* [What this task involves]
Could you find every line in the records below that contains the word "html" and copy it?

(Entries taken from a collection)
────────────────

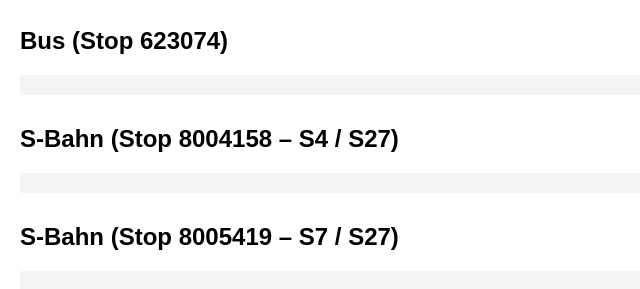
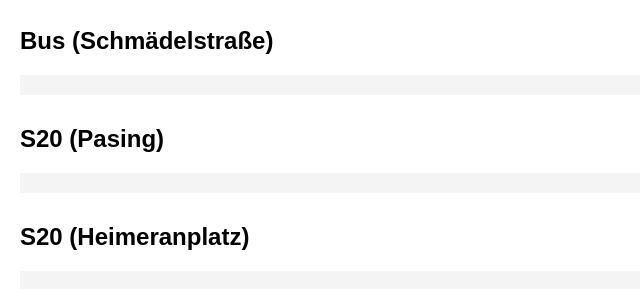
Before and after one commit to janKuefner/MVG, a plain HTML site: page index.html in a window 1280 px wide. Shown: the part 61-350 px from the top of the page, without its empty margins (0-640 px from the left). Drawn offline with Linux system fonts and the light colour scheme; no server answers.

Commit message:
Add files via upload

```diff
--- a/index.html
+++ b/index.html
@@ -22,13 +22,13 @@
 
   <h1>Abfahrten (nächste 120 Minuten)</h1>
 
-  <h2>Bus (Stop 623074)</h2>
+  <h2>Bus (Schmädelstraße)</h2>
   <pre id="bus"></pre>
 
-  <h2>S-Bahn (Stop 8004158 – S4 / S27)</h2>
+  <h2>S20 (Pasing)</h2>
   <pre id="sbahn1"></pre>
 
-  <h2>S-Bahn (Stop 8005419 – S7 / S27)</h2>
+  <h2>S20 (Heimeranplatz)</h2>
   <pre id="sbahn2"></pre>
 
   <script src="script.js"></script>
--- a/script.js
+++ b/script.js
@@ -38,16 +38,16 @@ loadDepartures(
   true                // "Bus " entfernen
 );
 
-// 2) S4 / S27 – Stop 8004158
+// 2) S4 / S20 – Stop 8004158
 loadDepartures(
   "https://v6.db.transport.rest/stops/8004158/departures?duration=120",
-  dep => dep.line.name === "S4" || dep.line.name === "S27",
+  dep => dep.line.name === "S4" || dep.line.name === "S20",
   "sbahn1"
 );
 
-// 3) S7 / S27 – Stop 8005419
+// 3) S7 / S20 – Stop 8005419
 loadDepartures(
   "https://v6.db.transport.rest/stops/8005419/departures?duration=120",
-  dep => dep.line.name === "S7" || dep.line.name === "S27",
+  dep => dep.line.name === "S7" || dep.line.name === "S20",
   "sbahn2"
 );
```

────────────────

* [Response]
Before and after one commit to janKuefner/MVG, a plain HTML site: page index.html in a window 1280 px wide. Shown: the part 61-350 px from the top of the page, without its empty margins (0-640 px from the left). Drawn offline with Linux system fonts and the light colour scheme; no server answers.
--- a/index.html
+++ b/index.html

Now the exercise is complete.